Scots doctor tells of Nepal earthquake horror

ONE week ago I was in Nepal to teach a series of workshops on modern radiotherapy treatments for cancer patients.

Bystanders in Kathmandu look at severely damaged flats left leaning precariously by the quake. Picture: AFP/Getty

At the Beatson West of Scotland Cancer Centre, where I work, we have more than 50 consultants to look after a population of two million people.

Compare this with Nepal, where 50 doctors with cancer care knowledge provide treatment for 28 million people.

Sign up to our daily newsletter

The i newsletter cut through the noise

I was part of a team of four British and Irish doctors and a radiographer who travelled to Nepal. The four doctors were Aileen Flavin, Jane Barrett from Reading, myself and Aileen’s friend Bernadette O’Shea, who came to sight-see. The fifth member of the party was Libby Richards, a senior radiographer.

Dejected locals stand in the ruins of their homes in Paslang village in Gorkha in central Nepal. Picture: AFP/Getty

We arrived a few days early to give us time to sight-see. We managed to see Durbar Square, Kathmandu, and the centre of Bhaktapur before they were 

The earthquake occurred on the second day of teaching, around midday. The workshop was being held on the fifth floor of the Yellow Pagoda Hotel. Just before, there was a sudden eeriness and then a “werewoooooosh” noise.

The lights failed, all went quiet then the sway began, initially slight, then the main movement rocking the walls.

I was halfway through my presentation when the earth moved.

Thai students at a university in Bangkok remember the victims. Picture: AFP/Getty

What do you think in an earthquake? If you are me it was along these lines: “This is not an earthquake, could it be a gas explosion? No, this is an earthquake.”

There were voices: “Get down, get down.” We were crouching under tables waiting for it to end. A young female consultant oncologist was crying “Oh my god, Oh my god”. Men were shouting: “Everyone down the stairs.”

The main shock was over but there would be an aftershock. The stairs were still intact. It was time to get out. I was at the front of the hall, furthest from the exit. Voices called: “Don’t take anything, just get out, get out.”

I decided there was a little time and a disaster zone without a passport would be too difficult, so I went to get my bag. The computer was disposable.
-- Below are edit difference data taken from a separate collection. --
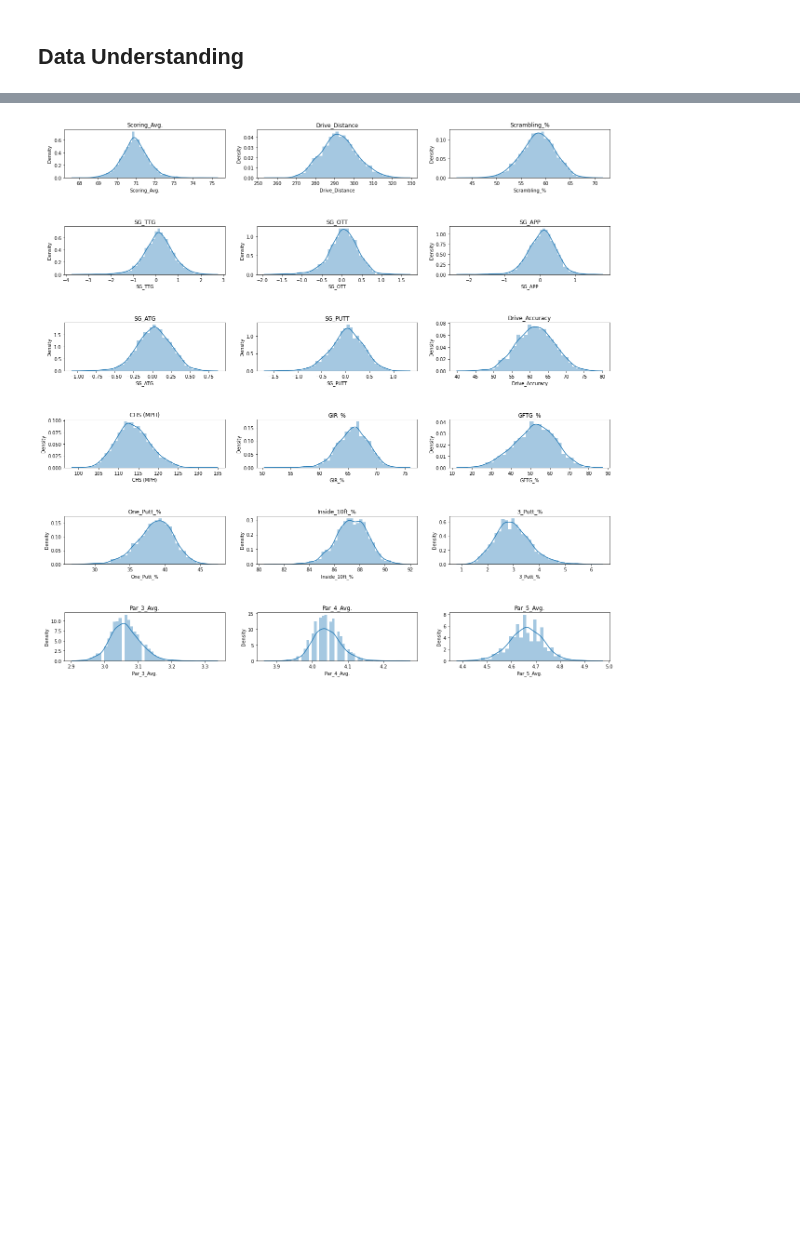
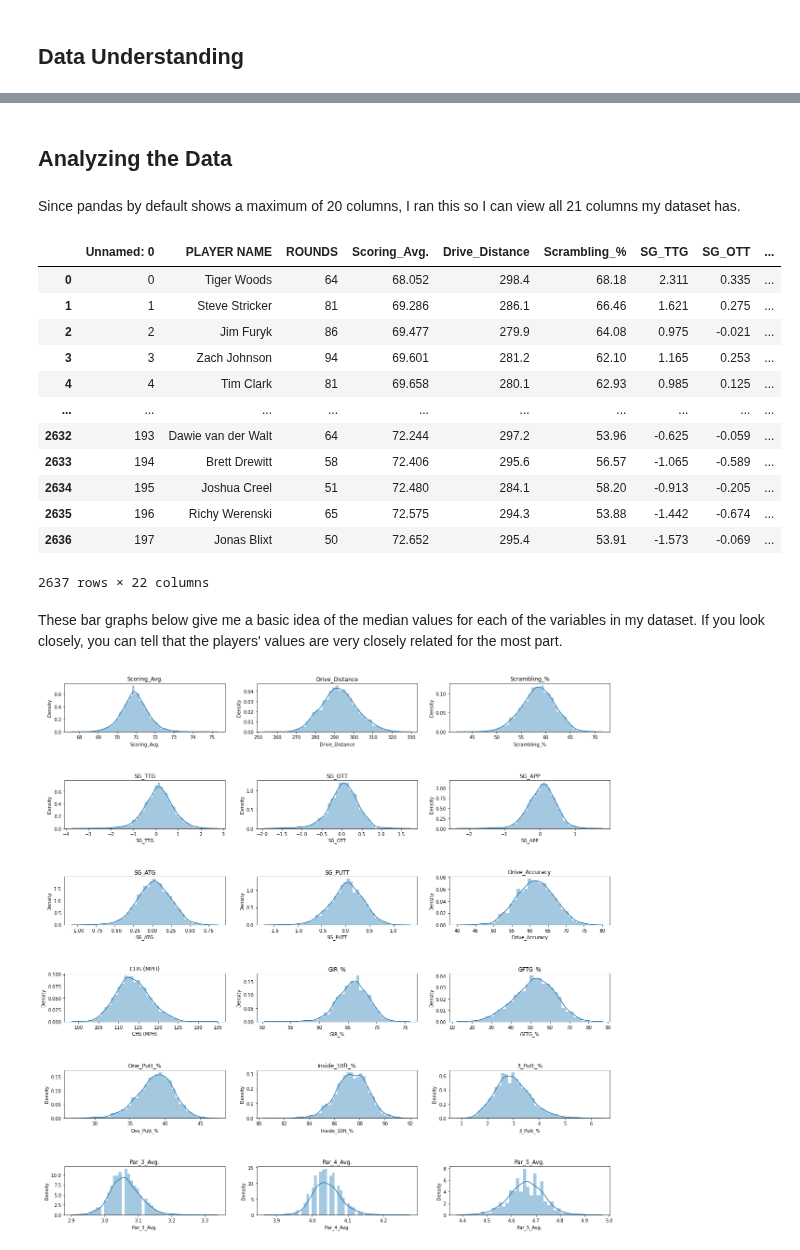
Before and after one commit to johndaniels2/PGA-TOUR-Project, a Jupyter notebook: Project Notebook.ipynb, the cells around one changed output, grey strips where cells are left out. Saved outputs shown, nothing was run; the diff lists cells and outputs as text; code cells hidden in the pictures; blank space fills up the shorter version.

```diff
--- a/Project Notebook.ipynb
+++ b/Project Notebook.ipynb
@@ -13,2 +28,6 @@ import seaborn as sns
+# %% [markdown]
+## Analyzing the Data
+# %% [markdown]
+Since pandas by default shows a maximum of 20 columns, I ran this so I can view all 21 columns my dataset has.
 # %%
 pd.set_option('display.max_columns', None)
@@ -17,2 +34,22 @@ df_total = pd.read_csv('data/PGA_TOUR_Stats.csv')
+# %%
+# Loading the PGA TOUR dataset I web-scraped and merged together
+df = pd.read_csv('data/PGA_TOUR_Stats.csv')
+df
+# %% [output]
+|  | Unnamed: 0 | PLAYER NAME | ROUNDS | Scoring_Avg. | Drive_Distance | Scrambling_% | SG_TTG | SG_OTT | ... |
+| 0 | 0 | Tiger Woods | 64 | 68.052 | 298.4 | 68.18 | 2.311 | 0.335 | ... |
+| 1 | 1 | Steve Stricker | 81 | 69.286 | 286.1 | 66.46 | 1.621 | 0.275 | ... |
+| 2 | 2 | Jim Furyk | 86 | 69.477 | 279.9 | 64.08 | 0.975 | -0.021 | ... |
+| 3 | 3 | Zach Johnson | 94 | 69.601 | 281.2 | 62.10 | 1.165 | 0.253 | ... |
+| 4 | 4 | Tim Clark | 81 | 69.658 | 280.1 | 62.93 | 0.985 | 0.125 | ... |
+| ... | ... | ... | ... | ... | ... | ... | ... | ... | ... |
+| 2632 | 193 | Dawie van der Walt | 64 | 72.244 | 297.2 | 53.96 | -0.625 | -0.059 | ... |
+| 2633 | 194 | Brett Drewitt | 58 | 72.406 | 295.6 | 56.57 | -1.065 | -0.589 | ... |
+| 2634 | 195 | Joshua Creel | 51 | 72.480 | 284.1 | 58.20 | -0.913 | -0.205 | ... |
+| 2635 | 196 | Richy Werenski | 65 | 72.575 | 294.3 | 53.88 | -1.442 | -0.674 | ... |
+| 2636 | 197 | Jonas Blixt | 50 | 72.652 | 295.4 | 53.91 | -1.573 | -0.069 | ... |
+2637 rows × 22 columns
+# %% [markdown]
+These bar graphs below give me a basic idea of the median values for each of the variables in my dataset. If you look closely, you can tell that the players' values are very closely related for the most part.
 # %%
 f, ax = plt.subplots(nrows = 6, ncols = 3, figsize=(21,21))
```
Also changed, not shown: parts of 35 cells of this notebook, 4 other files.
My legs didn’t move fast enough, I had had a bout of the infamous travellers’ sickness. My body would not sprint even for an earthquake. “Move faster, hurry, madam, hurry,” I’m told, but was it fast enough?

In the street everyone was in the middle of the road, asking one another: “Are you alright, is your family alright?”

The mobile phone signal was still working. Our hosts checked that we were all safe then left for the hospital to wait for news.

We remembered Bernadette. Was she sight-seeing? There was no reply from her mobile, probably just no signal.

How long do you wait in the middle of a crossroads? Aftershocks go on for days but could we get another earthquake? Why don’t I know more about earthquakes? Where is Bernadette? We decided to go back to the hotel to find her.

Along the street, we found the electric cables are down, a car crushed under their weight, the cables crisscrossed along the street, so we found another route. We walked along the middle of the main road back to the Kathmandu Guest House, but there was still no sign of Bernadette. Everyone was outside the hotel. Dev Dangi, the owner said no-one was allowed back into the building for three hours. He gave us water.

The aftershocks continued. Suddenly some mobile reception returned and we sent messages that we were safe.

More aftershocks, a large one just as the three-hour building curfew ended. Bernadette appeared – no need to deal with the awfulness of a missing 

The hotel staff provided us with bowls of fried rice and fed everyone in the hotel compound, including some stranded gap-year students.

Day two and the reality of our situation was a little clearer. Medical colleagues from the radiotherapy workshops accepted our offer to help at the hospital.

One, Ambuj, had been there all night and was overwhelmed. At least 100 bodies were brought to the hospital in the first hour after the earthquake.

The hospital building was unsafe so staff set up operations in the car park. I was painfully aware of my lack of useful skills apart from putting in a cannula. I can’t fix a bone, it’s been 25 years since I did a chest drain. I was not a multi-talented Nepalese doctor.

There was nothing we could do to help. At night we heard the first of the planes arriving, hopefully with aid. Knowing we would just be using up precious resources, we decided it was better to leave. The hotel generator gave intermittent power and there was enough combined signal to text Jane’s husband who organised flights. The hotel had no phone line so could not take payment for our stay.

Rajan Sakya, on the reception desk, organised taxis. His beautiful face was solemn. “You are our guests, we must look after you, if you have money good, if you can arrange to send us money good, but you are our guests, your safety is our priority,” he said.

On the way to the airport, it was still dark. There were tents in every open space and people camped round fires by the roadside. The airport was mobbed, throngs of sleeping bodies outside and inside after dozens of flights were cancelled. We found check in. We boarded the plane and entered a world of luxury.

Diana Ritchie is a consultant clinical oncologist.